**:**

## 1. Introduction

## 2. Preliminaries

#### 2.1. Basic Notation

#### 2.2. Workflow Nets

**Definition**

**1**(Labeled Workflow net (WF-net))

**.**

- 1.
- $\u2022{p}_{i}=\varnothing \wedge \nexists p\in P\backslash \{{p}_{i}\}\left(\u2022p=\varnothing \right)$;${p}_{i}$is the unique source place.
- 2.
- ${p}_{o}\u2022=\varnothing \wedge \nexists p\in P\backslash \{{p}_{o}\}\left(p\u2022=\varnothing \right)$;${p}_{o}$is the unique sink place.
- 3.
- Each element$x\in P\cup T$is on a path from${p}_{i}$to${p}_{o}$.

**Definition**
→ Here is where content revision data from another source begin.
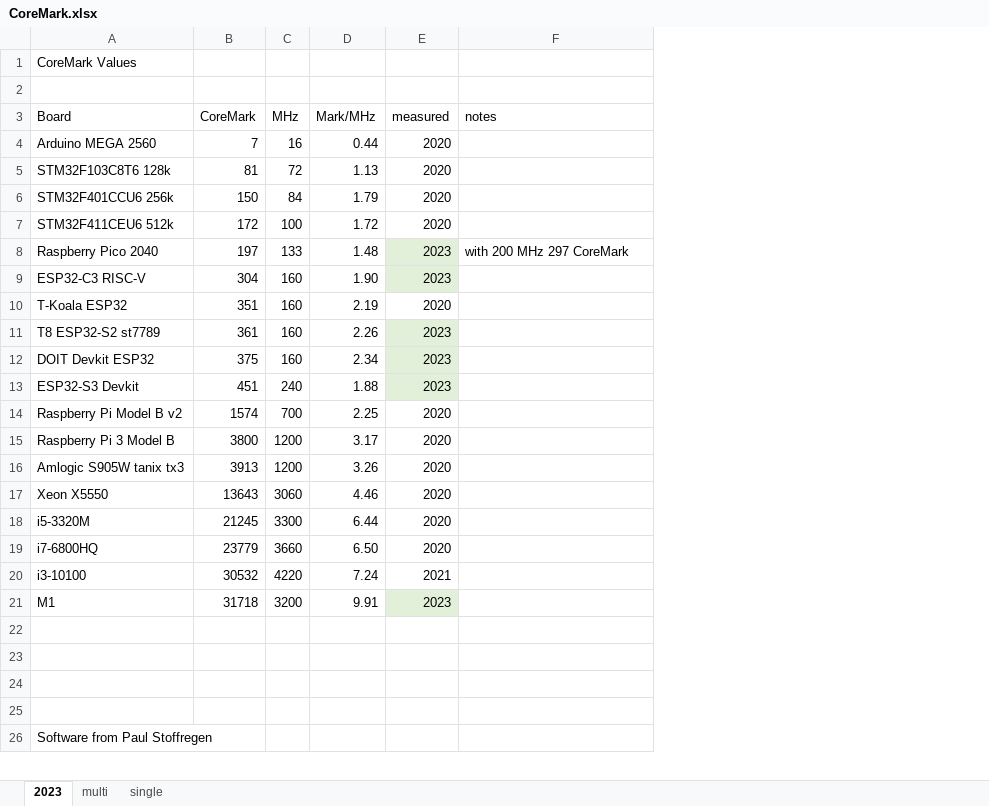
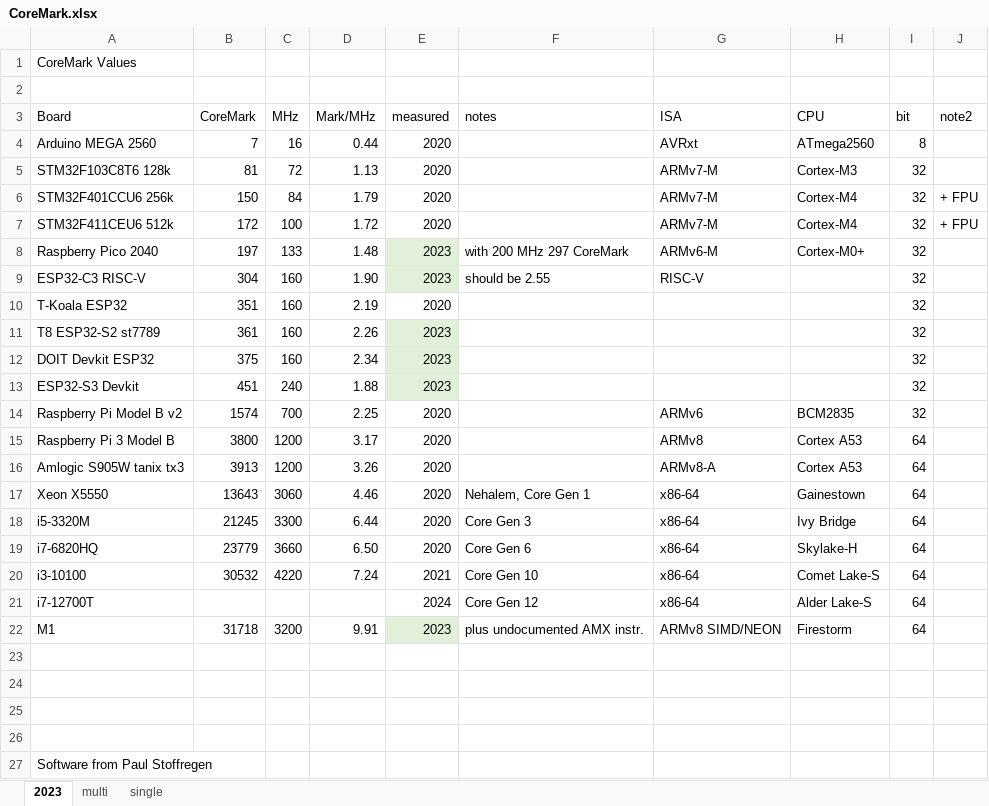
Before and after one commit to kreier/benchmark, an Excel workbook: CoreMark/CoreMark.xlsx, sheet 2023, drawn as a sheet; only a part is shown; values as stored, in another font and other column widths than the file's, no borders; addresses are those after the commit; the diff names each change by its address in the sheet, - before the commit and + after, or states it on an @@ line.

Commit message:
updated values

```diff
--- a/CoreMark/CoreMark.xlsx (sheet 2023)
+++ b/CoreMark/CoreMark.xlsx (sheet 2023)
+column G (ISA), rows 4-20: AVRxt | ARMv7-M | ARMv7-M | ARMv7-M | ARMv6-M | RISC-V |  |  |  |  | ARMv6 | ARMv8 | ARMv8-A | x86-64 | x86-64 | x86-64 | x86-64; row 22: ARMv8 SIMD/NEON
+column H (CPU), rows 4-20: ATmega2560 | Cortex-M3 | Cortex-M4 | Cortex-M4 | Cortex-M0+ |  |  |  |  |  | BCM2835 | Cortex A53 | Cortex A53 | Gainestown | Ivy Bridge | Skylake-H | Comet Lake-S; row 22: Firestorm
+column I (bit), rows 4-20: 8 | 32 | 32 | 32 | 32 | 32 | 32 | 32 | 32 | 32 | 32 | 64 | 64 | 64 | 64 | 64 | 64; row 22: 64
+column J (note2), rows 6-7: + FPU | + FPU
-F9 (notes): (empty)
+F9 (notes): should be 2.55
-F17 (notes): (empty)
+F17 (notes): Nehalem, Core Gen 1
-F18 (notes): (empty)
+F18 (notes): Core Gen 3
-A19 (Board): i7-6800HQ
+A19 (Board): i7-6820HQ
-F19 (notes): (empty)
+F19 (notes): Core Gen 6
-F20 (notes): (empty)
+F20 (notes): Core Gen 10
+row 21: i7-12700T |  |  |  | 2024 | Core Gen 12 | x86-64 | Alder Lake-S | 64
-F22 (notes): (empty)
+F22 (notes): plus undocumented AMX instr.
```
Also changed, not shown: formulas that keep their value, 1 other file.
**2**(Soundness)

**.**

- 1.
- $(W,[{p}_{i}])$is safe,i.e., $\forall M\in \mathcal{R}(W,[{p}_{i}])\left(\forall p\in P\left(M(p)\le 1\right)\right)$,
- 2.
- $[{p}_{o}]$can always be reached, i.e.,$\forall M\in \mathcal{R}(W,[{p}_{i}])\left((W,M)\u21dd(W,[{p}_{o}])\right)$.
- 3.
- Each$t\in T$is enabled, at some point, i.e.,$\forall t\in T\left(\exists M\in \mathcal{R}(W,[{p}_{i}])\left(M[t\rangle \right)\right)$.

#### 2.3. Process Trees

**Definition**

**3**(Process Tree)

**.**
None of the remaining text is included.